Published Wednesday, December 12, 2012 12:33PM MST
Last Updated Wednesday, December 12, 2012 6:47PM MST
The Salvation Army makes the holiday season merrier for many Calgarians. A considerable portion of the money raised for Christmas hampers and gifts comes in the form of coins and small denomination bills tossed into the army's kettles.
Those kettles require bell ringers and one retired Calgarian has spent countless hours manning the kettle at the same location each year.
Ken Thwaites has been ringing the bells at the same spot for twelve Christmas seasons. He says it's a rewarding experience because it gives people a chance to enjoy the opportunity to give.

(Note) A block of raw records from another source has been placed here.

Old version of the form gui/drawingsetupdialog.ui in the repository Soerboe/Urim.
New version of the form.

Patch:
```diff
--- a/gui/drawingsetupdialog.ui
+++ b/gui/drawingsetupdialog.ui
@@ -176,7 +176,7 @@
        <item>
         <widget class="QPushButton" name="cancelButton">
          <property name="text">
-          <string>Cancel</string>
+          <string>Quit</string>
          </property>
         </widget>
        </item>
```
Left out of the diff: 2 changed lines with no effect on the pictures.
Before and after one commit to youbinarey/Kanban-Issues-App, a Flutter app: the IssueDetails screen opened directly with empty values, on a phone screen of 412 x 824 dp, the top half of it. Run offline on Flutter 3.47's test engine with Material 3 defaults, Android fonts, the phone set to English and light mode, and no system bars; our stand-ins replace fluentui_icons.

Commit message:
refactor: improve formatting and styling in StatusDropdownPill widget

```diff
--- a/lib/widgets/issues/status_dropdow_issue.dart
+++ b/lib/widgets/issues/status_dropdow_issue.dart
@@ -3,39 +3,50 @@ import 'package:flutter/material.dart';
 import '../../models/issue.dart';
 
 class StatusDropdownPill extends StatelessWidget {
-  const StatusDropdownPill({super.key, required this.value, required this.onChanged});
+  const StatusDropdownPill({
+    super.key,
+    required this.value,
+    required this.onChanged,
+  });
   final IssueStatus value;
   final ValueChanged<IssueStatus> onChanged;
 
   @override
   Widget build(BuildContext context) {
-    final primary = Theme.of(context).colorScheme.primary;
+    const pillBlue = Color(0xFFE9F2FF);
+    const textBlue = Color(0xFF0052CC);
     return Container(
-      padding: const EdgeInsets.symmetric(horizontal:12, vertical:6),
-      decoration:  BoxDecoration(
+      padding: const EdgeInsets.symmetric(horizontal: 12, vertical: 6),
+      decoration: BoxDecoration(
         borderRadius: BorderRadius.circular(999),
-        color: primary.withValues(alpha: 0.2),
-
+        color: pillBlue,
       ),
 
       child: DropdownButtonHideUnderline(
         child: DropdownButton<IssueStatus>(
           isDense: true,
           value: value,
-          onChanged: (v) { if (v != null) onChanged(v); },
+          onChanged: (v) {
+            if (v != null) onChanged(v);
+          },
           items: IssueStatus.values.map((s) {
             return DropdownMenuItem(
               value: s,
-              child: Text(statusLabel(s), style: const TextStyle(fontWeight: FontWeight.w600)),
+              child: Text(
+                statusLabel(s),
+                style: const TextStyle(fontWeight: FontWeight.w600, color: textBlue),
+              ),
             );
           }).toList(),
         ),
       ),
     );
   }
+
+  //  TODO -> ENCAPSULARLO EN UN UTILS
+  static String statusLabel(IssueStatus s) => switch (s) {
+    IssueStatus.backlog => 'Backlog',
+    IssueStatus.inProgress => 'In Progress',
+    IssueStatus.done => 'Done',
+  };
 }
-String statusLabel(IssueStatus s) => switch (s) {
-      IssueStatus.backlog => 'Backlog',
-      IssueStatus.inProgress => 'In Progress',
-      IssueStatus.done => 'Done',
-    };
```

“People seem to enjoy giving, they enjoy it,” says Thwaites. “The way I look at it, what we do, we provide a method, a vehicle for people to give to less fortunate Calgarians.

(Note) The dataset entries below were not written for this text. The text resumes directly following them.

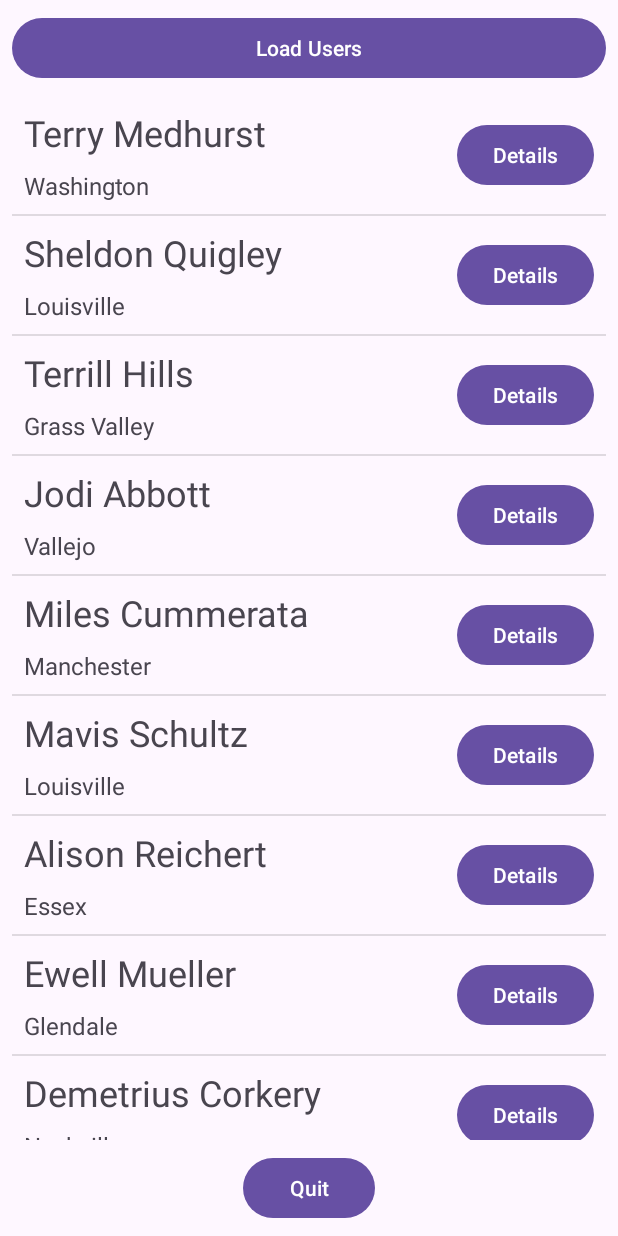
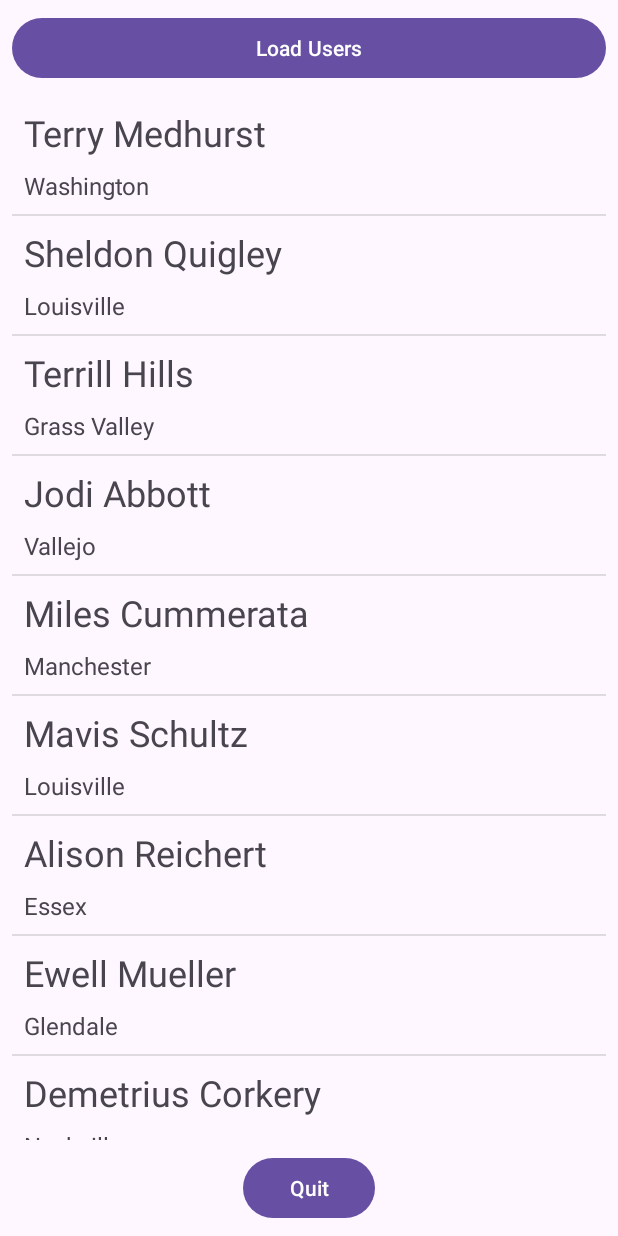
Before and after one commit to anouar-derdouri-development/mini-project-01-main, an Android app: the screen it shows after launch (UsersActivity), after a tap on "Load Users", on a phone screen of 412 x 824 dp. Run offline under Robolectric (Android 15) with nearby library versions, the phone set to English and light mode, and no system bars.

Commit message:
Add onLongClick to User Item

```diff
--- a/app/src/main/java/com/example/mini_project_01/UsersAdapter.java
+++ b/app/src/main/java/com/example/mini_project_01/UsersAdapter.java
@@ -48,17 +48,24 @@ public class UsersAdapter extends BaseAdapter {
 
         TextView tvUsersItmFullName = convertView.findViewById(R.id.tvUsersItmFullName);
         TextView tvUsersItmCity = convertView.findViewById(R.id.tvUsersItmCity);
-        Button tvUsersItmDetails = convertView.findViewById(R.id.tvUsersItmDetails);
 
         tvUsersItmFullName.setText(user.fullName());
         tvUsersItmCity.setText(user.getCity());
-        tvUsersItmDetails.setOnClickListener(v -> {
-            AlertDialog.Builder builder = new AlertDialog.Builder(context);
 
-            builder.setTitle(String.format("Details of user %d", position + 1))
-                    .setMessage(user.toString())
-                    .show();
+        convertView.setOnLongClickListener(new View.OnLongClickListener() {
+            @Override
+            public boolean onLongClick(View v) {
+                AlertDialog.Builder builder = new AlertDialog.Builder(context);
+
+                builder.setTitle(String.format("Details of user %d", position + 1))
+                        .setMessage(user.toString())
+                        .show();
+
+                return false;
+            }
         });
+
+
 
         return convertView;
     }
--- a/app/src/main/res/layout/item_user.xml
+++ b/app/src/main/res/layout/item_user.xml
@@ -29,13 +29,4 @@
         app:layout_constraintStart_toStartOf="parent"
         app:layout_constraintTop_toBottomOf="@+id/tvUsersItmFullName" />
 
-    <Button
-        android:id="@+id/tvUsersItmDetails"
-        android:layout_width="wrap_content"
-        android:layout_height="wrap_content"
-        android:layout_marginEnd="8dp"
-        android:text="Details"
-        app:layout_constraintBottom_toBottomOf="@+id/tvUsersItmCity"
-        app:layout_constraintEnd_toEndOf="parent"
-        app:layout_constraintTop_toTopOf="@+id/tvUsersItmFullName" />
 </androidx.constraintlayout.widget.ConstraintLayout>
```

Shoppers drop money into the Salvation Army kettle on the upper level of Southcentre mall. Many go out of their way to come to this kettle to visit an old friend.
For the mall, Ken's presence is a good fit.
“I think there are people who probably come back and look for him every year,” says Krista Moroz, a representative of Southcentre. “He has a great personality, he's always very friendly you want to go up to his kettle, you want to put money in for him.”
Thwaites loves it when children come to put money into the kettle. He says for many parents it's a way of introducing their kids to the importance of giving.
“A lot of them will, as they walk away, say you know ‘Where does that money go?” says Thwaites. “They tend to explain to the kids that it goes to people that don't have as much as we have.”
It's always a challenge for the Salvation Army to get enough bell ringers, so having Ken volunteer so much time is a real benefit. Captain Pam Goodyear says Ken’s contribution to the cause is immeasurable.
“Ken is always recruiting volunteers too because he's able to talk to his friends and those he meets about what a positive experience it is,” says Goodyear. “You get to hear some great stories when you stand at the kettles as people donate they'll often tell you how they've been helped.”
Ken Thwaites says his greatest satisfaction is the knowledge that he's made a difference.
“When I sit down to Christmas dinner it's gonna be a good feeling to know that there's other people sitting down to Christmas dinner that may not have been if it wasn't for those of us who stand here with the kettles.”
For what he does to help many families have a Merry Christmas, Ken Thwaites is this week’s Inspiring Albertan this week.